The Massachusetts standard for granting a zoning variance is notoriously difficult to meet. In a nutshell it requires proof that: (1) due to circumstances concerning soil conditions, the shape of the lot, or the topography of the land; which (2) especially affect the land but not the zoning district generally; (3) literal enforcement of the zoning ordinance would cause a substantial hardship (financial or otherwise); and (4) relief can be granted without substantial detriment to the public good; (5) without nullifying or substantially derogating from the intent or purpose of the ordinance. See M.G.L. c. 40A, § 10. Each requirement must be met and the courts tell us variances should be “sparingly granted.” As a result, while zoning boards issue variances with some frequency, the percentage of those variances that meet the standard and would survive judicial scrutiny is relatively small. A new, easier-to-meet variance standard is a perennial feature of the zoning reform bills that are introduced each year in the Legislature and, so

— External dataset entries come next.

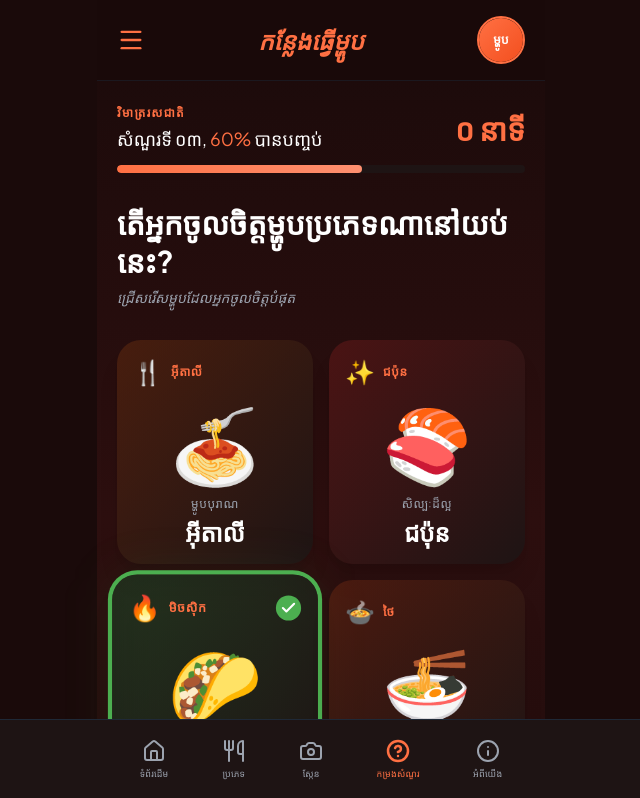
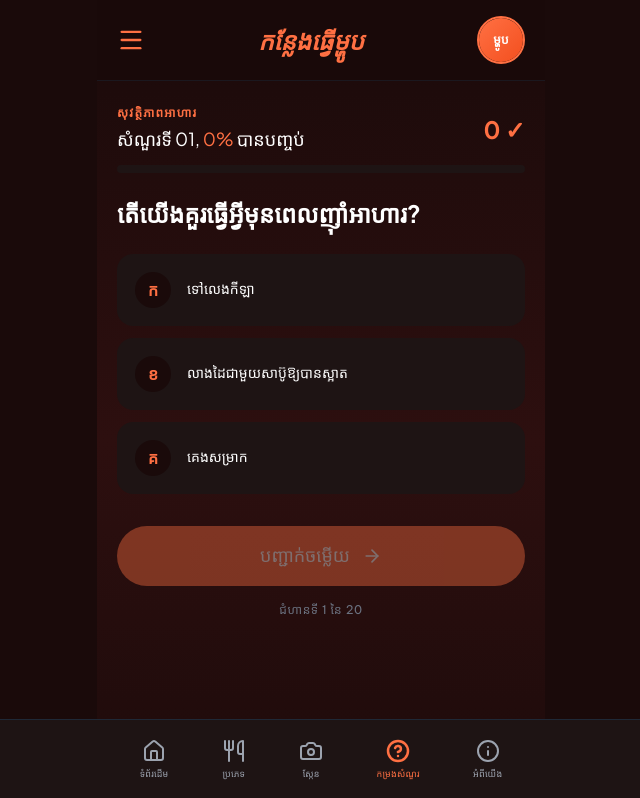
Before and after one commit to kanikachantha87-boop/sek, a Next.js app: page /quiz in a window 1280 px wide. Shown: the top 798 px of the page, without its empty margins (319-959 px from the left). Built offline with nearby package versions, Linux system fonts and the light colour scheme.

Commit message:
feat: add 20 food safety quiz questions

```diff
--- a/app/quiz/page.tsx
+++ b/app/quiz/page.tsx
@@ -2,65 +2,214 @@
 
 import { useState } from 'react'
 import Header from '@/components/Header'
-import { ArrowRight, Check } from 'lucide-react'
+import { ArrowRight, Check, X } from 'lucide-react'
 
-const cuisines = [
+const questions = [
   {
-    id: 'italian',
-    name: 'អ៊ីតាលី',
-    tag: 'អ៊ីតាលី',
-    subtitle: 'ម្ហូបបុរាណ',
-    image: '🍝',
-    gradient: 'from-amber-900/40 to-dark-card',
+    id: 1,
+    question: 'តើយើងគួរធ្វើអ្វីមុនពេលញ៉ាំអាហារ?',
+    options: ['ទៅលេងកីឡា', 'លាងដៃជាមួយសាប៊ូឱ្យបានស្អាត', 'គេងសម្រាក'],
+    answer: 1,
   },
   {
-    id: 'japanese',
-    name: 'ជប៉ុន',
-    tag: 'ជប៉ុន',
-    subtitle: 'សិល្បៈដ៏ល្អ',
-    image: '🍣',
-    gradient: 'from-red-900/40 to-dark-card',
+    id: 2,
+    question: 'ប្រសិនបើប្អូនឃើញផ្លែឈើដែលមិនទាន់បានលាង តើប្អូនគួរញ៉ាំដែរឬទេ?',
+    options: ['ញ៉ាំបានភ្លាមៗ', 'ជូតជាមួយអាវ រួចញ៉ាំ', 'មិនគួរញ៉ាំទេ ត្រូវលាងជម្រះជាមួយទឹកស្អាតជាមុនសិន'],
+    answer: 2,
   },
   {
-    id: 'mexican',
-    name: 'មិចស៊ិក',
-    tag: 'មិចស៊ិក',
-    subtitle: 'ហឹរ និងក្លាំង',
-    image: '🌮',
-    gradient: 'from-green-900/40 to-dark-card',
+    id: 3,
+    question: 'តើភេសជ្ជៈប្រភេទណាដែលល្អបំផុតសម្រាប់សុខភាពកុមារ?',
+    options: ['ទឹកក្រូចកំប៉ុងដែលមានជាតិស្ករច្រើន', 'ទឹកស្អាត ឬទឹកឆ្អិន', 'ភេសជ្ជៈប៉ូវកម្លាំង'],
+    answer: 1,
   },
   {
-    id: 'thai',
-    name: 'ថៃ',
-    tag: 'ថៃ',
-    subtitle: 'ស្មើភាពប្លែក',
-    image: '🍜',
-    gradient: 'from-orange-900/40 to-dark-card',
+    id: 4,
+    question: 'ប្រសិនបើនំបុ័ងមានដុះផ្សិតពណ៌ខៀវ ឬខ្មៅ តើប្អូនគួរធ្វើដូចម្តេច?',
+    options: ['កាត់កន្លែងមានផ្សិតចេញ រួចញ៉ាំ', 'យកទៅលាងទឹក រួចញ៉ាំ', 'បោះវាចោល ព្រោះវាមានមេរោគ និងគ្រោះថ្នាក់'],
+    answer: 2,
+  },
+  {
+    id: 5,
+    question: 'តើយើងគួរទុកអាហារឆ្អិននៅកន្លែងណាដើម្បីកុំឱ្យឆាប់ខូច?',
+    options: ['ទុកចោលលើតុដែលមានរុយរោម', 'គ្របឱ្យជិត ឬដាក់ក្នុងទូទឹកកក', 'ដាក់ហាលថ្ងៃ'],
+    answer: 1,
+  },
+  {
+    id: 6,
+    question: 'តើអាហារប្រភេទណាដែលជួយឱ្យរាងកាយលូតលាស់ និងរឹងមាំ?',
+    options: ['បន្លែ ត្រី សាច់ និងស៊ុត', 'ស្ករគ្រាប់ និងស្ករសូកូឡា', 'នំកញ្ចប់ដែលមានជាតិប្រៃខ្លាំង'],
+    answer: 0,
+  },
+  {
+    id: 7,
+    question: 'ប្រសិនបើប្អូនទិញនំកំប៉ុង តើប្អូនត្រូវពិនិត្យមើលអ្វីមុនគេ?',
+    options: ['ពណ៌របស់កំប៉ុង', 'កាលបរិច្ឆេទឈប់ប្រើ (Expiry Date)', 'រូបភាពនៅលើសំបក'],
+    answer: 1,
+  },
+  {
+    id: 8,
+    question: 'តើការញ៉ាំអាហារដែលមានរុយរោមអាចបណ្តាលឱ្យមានបញ្ហាអ្វី?',
+    options: ['ធ្វើឱ្យរឹងមាំ', 'ឈឺពោះ និងរាគរូស', 'ជួយឱ្យគេងលក់ស្រួល'],
+    answer: 1,
+  },
+  {
+    id: 9,
+    question: 'ហេតុអ្វីបានជាយើងមិនគួរញ៉ាំនំកញ្ចប់ ឬអាហារប្រៃខ្លាំងពេក?',
+    options: ['ព្រោះវាធ្វើឱ្យខូចតម្រងនោម និងសុខភាព', 'ព្រោះវាមានតម្លៃថោក', 'ព្រោះវាមានពណ៌ស្អាត'],
+    answer: 0,
+  },
+  {
+    id: 10,
+    question: 'តើប្អូនគួរញ៉ាំអាហារពេលព្រឹកដែរឬទេ?',
+    options: ['មិនបាច់ទេ ញ៉ាំតែពេលថ្ងៃត្រង់បានហើយ', 'គួរញ៉ាំ ព្រោះវាផ្តល់ថាមពលសម្រាប់ការសិក្សា និងលេង', 'ញ៉ាំតែពេលឃ្លានខ្លាំង'],
+    answer: 1,
+  },
+  {
+    id: 11,
+    question: 'តើប្អូនគួរប្រើស្លាបព្រារួមគ្នាជាមួយអ្នកដទៃដែរឬទេ?',
+    options: ['ប្រើបាន មិនអីទេ', 'មិនគួរទេ ដើម្បីការពារការឆ្លងមេរោគ', 'ប្រើបាន បើជាមិត្តភក្តិជិតស្និទ្ធ'],
+    answer: 1,
+  },
+  {
+    id: 12,
+    question: 'នៅពេលប្អូនញ៉ាំស្ករគ្រាប់ច្រើនពេក តើមានផលប៉ះពាល់អ្វីដល់ធ្មេញ?',
+    options: ['ធ្វើឱ្យធ្មេញស្អាត', 'ធ្វើឱ្យធ្មេញរឹងមាំ', 'ធ្វើឱ្យធ្មេញពុក និងឈឺធ្មេញ'],
+    answer: 2,
+  },
+  {
+    id: 13,
+    question: 'តើបន្លែពណ៌បៃតងផ្តល់អត្ថប្រយោជន៍អ្វីខ្លះ?',
+    options: ['ផ្តល់វីតាមីន និងជួយដល់ការរំលាយអាហារ', 'ធ្វើឱ្យងងុយគេង', 'មិនមានប្រយោជន៍អ្វីទេ'],
+    answer: 0,
+  },
+  {
+    id: 14,
+    question: 'ប្រសិនបើអាហារធុំក្លិនផ្អូម ឬប្លែក តើប្អូនគួរញ៉ាំដែរឬទេ?',
+    options: ['ញ៉ាំបន្តិចបន្តួចមិនអីទេ', 'មិនត្រូវញ៉ាំដាច់ខាត', 'យកទៅកំដៅ រួចញ៉ាំ'],
+    answer: 1,
+  },
+  {
+    id: 15,
+    question: 'តើការញ៉ាំចំណីអាហារនៅតាមចិញ្ចើមថ្នល់ដែលមានដីហុយខ្លាំង ល្អដែរឬទេ?',
+    options: ['ល្អ ព្រោះវាមានរសជាតិឆ្ងាញ់', 'មិនល្អទេ ព្រោះវាមានមេរោគ និងដីកខ្វក់', 'ល្អ ព្រោះវាមានតម្លៃថោក'],
+    answer: 1,
+  },
+  {
+    id: 16,
+    question: 'មុននឹងញ៉ាំបន្លែស្រស់ តើយើងគួរធ្វើដូចម្តេច?',
+    options: ['ដាក់ហាលថ្ងៃឱ្យស្រពោន', 'លាងសម្អាតជាមួយទឹកស្អាតច្រើនដង', 'ញ៉ាំភ្លាមៗដើម្បីបានវីតាមីន'],
+    answer: 1,
+  },
+  {
+    id: 17,
+    question: 'តើអាហារដែលមានពណ៌ឆើតឆាយពេក (ដាក់ល័ក្ខ) ល្អសម្រាប់កុមារដែរឬទេ?',
+    options: ['ល្អ ព្រោះវាស្អាត', 'មិនល្អទេ ព្រោះវាអាចមានសារធាតុគីមីគ្រោះថ្នាក់', 'ញ៉ាំកាន់តែច្រើន កាន់តែល្អ'],
+    answer: 1,
+  },
+  {
+    id: 18,
+    question: 'ហេតុអ្វីយើងត្រូវញ៉ាំអាហារឆ្អិនល្អ?',
+    options: ['ដើម្បីឱ្យមានរសជាតិផ្អែម', 'ដើម្បីសម្លាប់មេរោគ និងព្រូន ដែលមានក្នុងសាច់ឆៅ', 'ដើម្បីឱ្យអាហារមានពណ៌ស្អាត'],
+    answer: 1,
+  },
+  {
+    id: 19,
+    question: 'បើប្អូនជ្រុះនំទៅលើដី តើប្អូនគួររើសមកញ៉ាំវិញដែរឬទេ?',
+    options: ['រើសមកផ្លុំ រួចញ៉ាំបន្ត', 'មិនគួរបរិភោគទេ ព្រោះវាប្រឡាក់មេរោគនៅលើដី', 'យកទៅលាងទឹក រួចញ៉ាំ'],
+    answer: 1,
+  },
+  {
+    id: 20,
+    question: 'តើការញ៉ាំផ្លែឈើស្រស់ជារៀងរាល់ថ្ងៃល្អដែរឬទេ?',
+    options: ['ល្អណាស់ ព្រោះវាផ្តល់វីតាមីន និងជួយឱ្យស្បែកស្អាត', 'មិនល្អទេ នាំឱ្យឆ្អែតពេក', 'ញ៉ាំតែពេលមានកម្មវិធីជប់លៀងបានហើយ'],
+    answer: 0,
   },
 ]
 
+const optionLabels = ['ក', 'ខ', 'គ']
+
 export default function QuizPage() {
-  const [selected, setSelected] = useState<string>('mexican')
-  const progress = 60
+  const [current, setCurrent] = useState(0)
+  const [selected, setSelected] = useState<number | null>(null)
+  const [submitted, setSubmitted] = useState(false)
+  const [score, setScore] = useState(0)
+  const [finished, setFinished] = useState(false)
+
+  const q = questions[current]
+  const progress = Math.round(((current) / questions.length) * 100)
+
+  function handleSelect(i: number) {
+    if (!submitted) setSelected(i)
+  }
+
+  function handleNext() {
+    if (selected === null) return
+    const correct = selected === q.answer
+    if (!submitted) {
+      setSubmitted(true)
+      if (correct) setScore((s) => s + 1)
+      return
+    }
+    if (current + 1 >= questions.length) {
+      setFinished(true)
+    } else {
+      setCurrent((c) => c + 1)
+      setSelected(null)
+      setSubmitted(false)
+    }
+  }
+
+  function handleRestart() {
+    setCurrent(0)
+    setSelected(null)
+    setSubmitted(false)
+    setScore(0)
+    setFinished(false)
+  }
+
+  if (finished) {
+    return (
+      <div className="min-h-screen">
+        <Header />
+        <main className="px-5 py-10 flex flex-col items-center justify-center text-center">
+          <div className="text-8xl mb-6">🏆</div>
+          <p className="text-coral text-xs tracking-widest font-body font-bold mb-2">លទ្ធផល</p>
+          <h2 className="text-4xl font-headline font-bold mb-2">
+            {score} / {questions.length}
+          </h2>
+          <p className="text-gray-400 font-body text-sm mb-8">
+            {score >= 16 ? 'អស្ចារ្យណាស់! 🎉' : score >= 10 ? 'ល្អ! បន្តព្យាយាម 💪' : 'ព្យាយាមម្តងទៀត 📚'}
+          </p>
+          <button onClick={handleRestart} className="btn-primary px-10 py-4 text-lg font-headline font-bold">
+            ចាប់ផ្តើមម្តងទៀត
+          </button>
+        </main>
+      </div>
+    )
+  }
 
   return (
     <div className="min-h-screen">
       <Header />
 
-      <main className="px-5 py-6">
+      <main className="px-5 py-6 pb-24">
         {/* ការវឌ្ឍន៍ */}
-        <div className="mb-8">
+        <div className="mb-6">
           <div className="flex items-center justify-between mb-3">
             <div>
               <p className="text-coral text-xs tracking-widest font-body font-bold mb-1">
-                វិមាត្ររសជាតិ
+                សុវត្ថិភាពអាហារ
               </p>
               <p className="text-lg font-headline">
-                សំណួរទី ០៣, <span className="text-coral">{progress}%</span> បានបញ្ចប់
+                សំណួរទី {String(current + 1).padStart(2, '0')},{' '}
+                <span className="text-coral">{progress}%</span> បានបញ្ចប់
               </p>
             </div>
             <div className="text-right">
-              <div className="text-3xl font-headline font-bold text-coral">០ នាទី</div>
+              <div className="text-2xl font-headline font-bold text-coral">
+                {score} ✓
+              </div>
             </div>
           </div>
           <div className="w-full h-2 bg-dark-card rounded-full overflow-hidden">
@@ -72,79 +221,57 @@ export default function QuizPage() {
         </div>
 
         {/* សំណួរ */}
-        <div className="mb-8">
-          <h2 className="text-3xl font-headline font-bold mb-2 leading-tight">
-            តើអ្នកចូលចិត្តម្ហូបប្រភេទណានៅយប់នេះ?
+        <div className="mb-6">
+          <h2 className="text-2xl font-headline font-bold leading-snug">
+            {q.question}
           </h2>
-          <p className="text-gray-400 text-sm font-body italic">
-            ជ្រើសរើសម្ហូបដែលអ្នកចូលចិត្តបំផុត
-          </p>
         </div>
 
         {/* ជម្រើស */}
-        <div className="grid grid-cols-2 gap-4 mb-8">
-          {cuisines.map((cuisine) => {
-            const isSelected = selected === cuisine.id
+        <div className="space-y-3 mb-8">
+          {q.options.map((opt, i) => {
+            let style = 'bg-dark-card border-2 border-transparent'
+            if (submitted) {
+              if (i === q.answer) style = 'bg-green-900/40 border-2 border-green-500'
+              else if (i === selected) style = 'bg-red-900/40 border-2 border-red-500'
+              else style = 'bg-dark-card border-2 border-transparent opacity-50'
+            } else if (selected === i) {
+              style = 'bg-coral/20 border-2 border-coral'
+            }
 
             return (
               <button
-                key={cuisine.id}
-                onClick={() => setSelected(cuisine.id)}
-                className={`relative group ${isSelected ? 'scale-105' : 'hover:scale-102'} transition-transform duration-200`}
+                key={i}
+                onClick={() => handleSelect(i)}
+                className={`w-full ${style} rounded-2xl p-4 flex items-center gap-4 transition-all text-left`}
               >
-                <div className={`
-                  rounded-3xl overflow-hidden shadow-xl
-                  ${isSelected ? 'ring-4 ring-tertiary' : 'ring-2 ring-transparent hover:ring-gray-700'}
-                  transition-all duration-200
-                `}>
-                  <div className={`relative h-56 bg-gradient-to-br ${cuisine.gradient} p-4 flex flex-col`}>
-                    <div className="flex items-center justify-between mb-2">
-                      <div className="flex items-center gap-2">
-                        <span className="text-2xl">
-                          {cuisine.id === 'italian' ? '🍴' : cuisine.id === 'japanese' ? '✨' : cuisine.id === 'mexican' ? '🔥' : '🍲'}
-                        </span>
-                        <span className="text-coral text-xs font-body font-bold tracking-wider">
-                          {cuisine.tag}
-                        </span>
-                      </div>
-                      {isSelected && (
-                        <div className="w-6 h-6 bg-tertiary rounded-full flex items-center justify-center">
-                          <Check className="w-4 h-4 text-white" strokeWidth={3} />
-                        </div>
-                      )}
-                    </div>
-
-                    <div className="flex-1 flex items-center justify-center text-7xl my-2">
-                      {cuisine.image}
-                    </div>
-
-                    <div className="mt-auto">
-                      <p className="text-gray-400 text-xs font-body tracking-wider mb-1">
-                        {cuisine.subtitle}
-                      </p>
-                      <h3 className="text-2xl font-headline font-bold">
-                        {cuisine.name}
-                      </h3>
-                    </div>
-                  </div>
-                </div>
-
-                {isSelected && (
-                  <div className="absolute inset-0 bg-tertiary/10 rounded-3xl blur-xl -z-10" />
+                <span className="w-9 h-9 rounded-full bg-dark flex items-center justify-center font-headline font-bold text-coral flex-shrink-0">
+                  {optionLabels[i]}
+                </span>
+                <span className="font-body text-sm leading-snug">{opt}</span>
+                {submitted && i === q.answer && (
+                  <Check className="w-5 h-5 text-green-400 ml-auto flex-shrink-0" />
+                )}
+                {submitted && i === selected && i !== q.answer && (
+                  <X className="w-5 h-5 text-red-400 ml-auto flex-shrink-0" />
                 )}
               </button>
             )
           })}
         </div>
 
-        {/* ប៊ូតុងបន្ទាប់ */}
-        <button className="w-full btn-primary flex items-center justify-center gap-3 text-lg">
-          <span>ជំហានបន្ទាប់</span>
+        {/* ប៊ូតុង */}
+        <button
+          onClick={handleNext}
+          disabled={selected === null}
+          className="w-full btn-primary flex items-center justify-center gap-3 text-lg disabled:opacity-40"
+        >
+          <span>{submitted ? (current + 1 >= questions.length ? 'មើលលទ្ធផល' : 'សំណួរបន្ទាប់') : 'បញ្ជាក់ចម្លើយ'}</span>
           <ArrowRight className="w-5 h-5" />
         </button>
 
-        <p className="text-center text-gray-500 text-xs font-body tracking-wider mt-6">
-          ជំហានទី ៣ នៃ ៥ • បន្តដំណើរ
+        <p className="text-center text-gray-500 text-xs font-body tracking-wider mt-4">
+          ជំហានទី {current + 1} នៃ {questions.length}
         </p>
       </main>
     </div>
```
Also changed, not shown: app/type/page.tsx (+11 -16 lines).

Pierce Atwood’s real estate practice spans all aspects of real estate and land use law. Our clients are owners, buyers, sellers and developers of commercial and residential real estate around New England and across the country. This blog focuses on the legal landscape of Massachusetts – the court decisions, legislation, regulatory changes and policy debates that affect the use and development of land in the Bay State. We hope you’ll find our posts useful and come back often.
Massachusetts Dirt and Development Law is authored by Don Pinto, Michelle O’Brien, Dan Bailey, Gareth Orsmond, Joel Quick, Paula Devereaux, Tess Edwards, Nick Brown, Rick Novak, and other members of the real estate, land use, and environmental law teams at Pierce Atwood LLP.